46 46 Kentucky Reading First Summer Institute 2004 Incorporates what you have learned about effective literacy and reading instruction for lower primary students: Oral Language and Vocabulary Development Phonological and Phonemic Awareness Alphabetic Understanding and Phonics Beginning Spelling and writing Book Knowledge Listening Comprehension Designing Effective Lessons...

47 47 Kentucky Reading First Summer Institute 2004 Incorporates what you have learned about effective reading instruction for primary students as well: Phonemic Awareness Phonics and Word Study Fluency Vocabulary Comprehension Designing Effective Lessons...

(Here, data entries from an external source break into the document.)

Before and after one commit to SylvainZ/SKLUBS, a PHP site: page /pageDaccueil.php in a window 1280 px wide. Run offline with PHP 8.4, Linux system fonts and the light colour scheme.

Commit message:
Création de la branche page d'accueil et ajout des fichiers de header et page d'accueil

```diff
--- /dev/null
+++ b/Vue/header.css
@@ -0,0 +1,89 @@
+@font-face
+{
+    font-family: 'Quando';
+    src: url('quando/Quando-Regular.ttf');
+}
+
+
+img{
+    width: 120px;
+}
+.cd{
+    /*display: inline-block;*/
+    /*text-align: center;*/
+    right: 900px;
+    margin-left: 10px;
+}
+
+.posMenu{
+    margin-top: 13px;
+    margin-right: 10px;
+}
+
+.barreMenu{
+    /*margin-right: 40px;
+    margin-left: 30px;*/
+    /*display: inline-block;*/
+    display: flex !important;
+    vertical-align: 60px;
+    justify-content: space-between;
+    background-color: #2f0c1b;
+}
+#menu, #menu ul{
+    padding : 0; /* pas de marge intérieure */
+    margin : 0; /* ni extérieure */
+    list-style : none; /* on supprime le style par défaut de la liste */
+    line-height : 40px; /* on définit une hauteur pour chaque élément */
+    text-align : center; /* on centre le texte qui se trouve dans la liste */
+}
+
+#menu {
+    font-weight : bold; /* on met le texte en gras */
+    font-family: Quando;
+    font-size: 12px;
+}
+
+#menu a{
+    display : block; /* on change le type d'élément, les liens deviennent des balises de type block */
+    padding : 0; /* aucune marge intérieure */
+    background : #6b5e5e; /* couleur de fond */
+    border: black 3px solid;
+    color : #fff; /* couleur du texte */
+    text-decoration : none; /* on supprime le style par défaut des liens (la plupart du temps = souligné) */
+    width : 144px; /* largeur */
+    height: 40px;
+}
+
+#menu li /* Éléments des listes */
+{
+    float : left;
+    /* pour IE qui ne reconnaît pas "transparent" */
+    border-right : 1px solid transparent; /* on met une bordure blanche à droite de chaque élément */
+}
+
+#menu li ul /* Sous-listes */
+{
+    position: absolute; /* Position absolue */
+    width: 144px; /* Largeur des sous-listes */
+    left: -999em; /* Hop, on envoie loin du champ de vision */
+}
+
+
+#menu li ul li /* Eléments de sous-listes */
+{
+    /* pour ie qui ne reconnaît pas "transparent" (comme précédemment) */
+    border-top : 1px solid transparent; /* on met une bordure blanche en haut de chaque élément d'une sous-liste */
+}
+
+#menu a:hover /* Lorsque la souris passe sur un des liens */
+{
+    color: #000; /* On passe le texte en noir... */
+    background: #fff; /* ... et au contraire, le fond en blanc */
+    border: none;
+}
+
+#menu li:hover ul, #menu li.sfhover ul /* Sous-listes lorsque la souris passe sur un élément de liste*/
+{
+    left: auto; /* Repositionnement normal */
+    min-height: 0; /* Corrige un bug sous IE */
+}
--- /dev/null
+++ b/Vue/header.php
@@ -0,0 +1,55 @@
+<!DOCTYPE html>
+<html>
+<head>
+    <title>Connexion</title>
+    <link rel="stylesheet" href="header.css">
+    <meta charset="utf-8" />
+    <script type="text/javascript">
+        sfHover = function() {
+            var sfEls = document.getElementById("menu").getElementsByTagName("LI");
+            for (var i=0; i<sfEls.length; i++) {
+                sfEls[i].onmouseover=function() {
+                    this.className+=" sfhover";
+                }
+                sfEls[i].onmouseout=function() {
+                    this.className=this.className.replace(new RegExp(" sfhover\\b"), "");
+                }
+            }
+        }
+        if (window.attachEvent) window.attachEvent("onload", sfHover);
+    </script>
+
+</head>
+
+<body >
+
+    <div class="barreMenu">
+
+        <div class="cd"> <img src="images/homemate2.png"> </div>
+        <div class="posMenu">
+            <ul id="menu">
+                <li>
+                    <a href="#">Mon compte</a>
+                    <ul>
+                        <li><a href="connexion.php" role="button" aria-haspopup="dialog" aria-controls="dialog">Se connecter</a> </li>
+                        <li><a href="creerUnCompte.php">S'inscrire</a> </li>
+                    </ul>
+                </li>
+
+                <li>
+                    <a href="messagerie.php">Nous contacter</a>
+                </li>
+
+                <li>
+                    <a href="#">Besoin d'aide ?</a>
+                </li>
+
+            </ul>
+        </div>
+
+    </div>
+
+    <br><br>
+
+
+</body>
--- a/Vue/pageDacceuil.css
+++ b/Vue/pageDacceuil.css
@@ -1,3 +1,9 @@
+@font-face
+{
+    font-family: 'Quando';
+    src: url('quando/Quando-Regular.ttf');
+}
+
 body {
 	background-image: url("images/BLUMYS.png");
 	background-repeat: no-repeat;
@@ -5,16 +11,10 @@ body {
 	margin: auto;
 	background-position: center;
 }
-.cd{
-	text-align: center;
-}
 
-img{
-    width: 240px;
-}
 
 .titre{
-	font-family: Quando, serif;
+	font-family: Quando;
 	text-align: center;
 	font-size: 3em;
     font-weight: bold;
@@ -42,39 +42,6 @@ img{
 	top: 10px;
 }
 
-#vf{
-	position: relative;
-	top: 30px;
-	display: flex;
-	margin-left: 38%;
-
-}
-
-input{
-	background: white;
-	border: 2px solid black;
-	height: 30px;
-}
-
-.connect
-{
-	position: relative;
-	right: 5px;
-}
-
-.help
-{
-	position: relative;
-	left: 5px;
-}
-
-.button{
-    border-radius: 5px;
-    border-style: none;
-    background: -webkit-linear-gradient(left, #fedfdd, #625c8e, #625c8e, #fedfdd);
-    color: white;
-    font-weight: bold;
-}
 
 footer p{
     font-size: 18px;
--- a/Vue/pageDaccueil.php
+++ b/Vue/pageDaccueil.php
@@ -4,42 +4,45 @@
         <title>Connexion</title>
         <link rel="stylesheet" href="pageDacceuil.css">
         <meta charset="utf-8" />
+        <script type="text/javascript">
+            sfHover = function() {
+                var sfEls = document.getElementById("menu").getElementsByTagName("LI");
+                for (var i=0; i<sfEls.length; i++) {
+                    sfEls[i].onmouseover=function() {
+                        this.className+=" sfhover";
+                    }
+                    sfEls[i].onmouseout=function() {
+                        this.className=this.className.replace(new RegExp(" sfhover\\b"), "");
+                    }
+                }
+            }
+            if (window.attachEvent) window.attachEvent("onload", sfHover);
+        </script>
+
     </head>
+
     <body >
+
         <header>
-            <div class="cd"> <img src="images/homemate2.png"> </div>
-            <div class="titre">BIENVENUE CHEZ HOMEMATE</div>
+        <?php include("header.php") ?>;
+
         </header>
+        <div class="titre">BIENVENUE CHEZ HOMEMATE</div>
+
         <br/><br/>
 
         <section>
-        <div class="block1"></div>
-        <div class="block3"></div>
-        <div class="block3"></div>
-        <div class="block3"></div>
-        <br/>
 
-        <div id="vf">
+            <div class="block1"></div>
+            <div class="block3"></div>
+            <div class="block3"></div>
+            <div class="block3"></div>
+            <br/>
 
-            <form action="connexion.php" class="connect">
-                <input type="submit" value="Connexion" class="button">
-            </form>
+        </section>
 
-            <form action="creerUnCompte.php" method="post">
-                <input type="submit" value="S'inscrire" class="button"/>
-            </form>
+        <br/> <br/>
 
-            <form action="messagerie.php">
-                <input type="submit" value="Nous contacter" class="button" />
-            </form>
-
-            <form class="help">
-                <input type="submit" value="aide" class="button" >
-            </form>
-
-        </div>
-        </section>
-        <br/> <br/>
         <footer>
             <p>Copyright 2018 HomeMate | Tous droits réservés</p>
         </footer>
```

48 48 Kentucky Reading First Summer Institute 2004 Consider the following: Which components of effective reading instruction does this lesson/activity address? How can you enhance the lesson’s/activity’s effectiveness for all students, especially for struggling readers? How can you use flexible small groups to increase the impact of instruction? Well-planned instruction includes the components of effective reading instruction that are arranged in an order of increasing complexity, NOT a series of fragmented activities. Designing Effective Lessons

49 49 Kentucky Reading First Summer Institute 2004 Turn to one of the lesson planners presented in the Teacher’s Edition and select one of the Institute topics: Designing Effective Lessons: Selection Fluency Vocabulary Comprehension Listening Comprehension Spelling Writing Oral Language & Vocabulary Development Phonological-Phonemic Awareness Alphabetic Understanding & Phonics Phonics and Word Study Book Knowledge Look at the lessons/instructional activities for one week that address the topic and complete the chart.

50 50 Kentucky Reading First Summer Institute 2004 Evaluate the set of lessons/activities described on the “Designing Effective Lessons: Selection” handout Place a check mark if the element is included Here’s What! So What? And Now What? Designing Effective Lessons: Evaluation

51 51 Kentucky Reading First Summer Institute 2004 Remember...

52 Putting It All Together This publication is based on K-2 Teacher Reading Academies, ©2002 University of Texas System and the Texas Education Agency, which has been reprinted and modified with their permission.

53 53 Kentucky Reading First Summer Institute 2004 Putting It All Together

54 54 Kentucky Reading First Summer Institute 2004 Create a literate environment Present intentional instruction and provide practice Choose text from a variety of materials Link reading and writing activities Create many opportunities for reading Adjust instruction to meet students’ needs Encourage students’ monitoring of understanding Competently manage activities, behaviors, and classroom resources Effective Teachers

55 55 Kentucky Reading First Summer Institute 2004 “Our understanding of ‘what works’ in reading is dynamic and fluid, subject to ongoing review and assessment through quality research.... We encourage all teachers to explore the research, open their minds to changes in their instructional practice, and take up the challenge of helping all children become successful readers.” A Call to Action —National Institute for Literacy, 2001, p. iii


Download ppt "1 Kentucky Reading First Summer Institute 2004 Interventions for Struggling Readers This publication is based on K-2 Teacher Reading Academies, ©2002 University."

Similar presentations


Ads by Google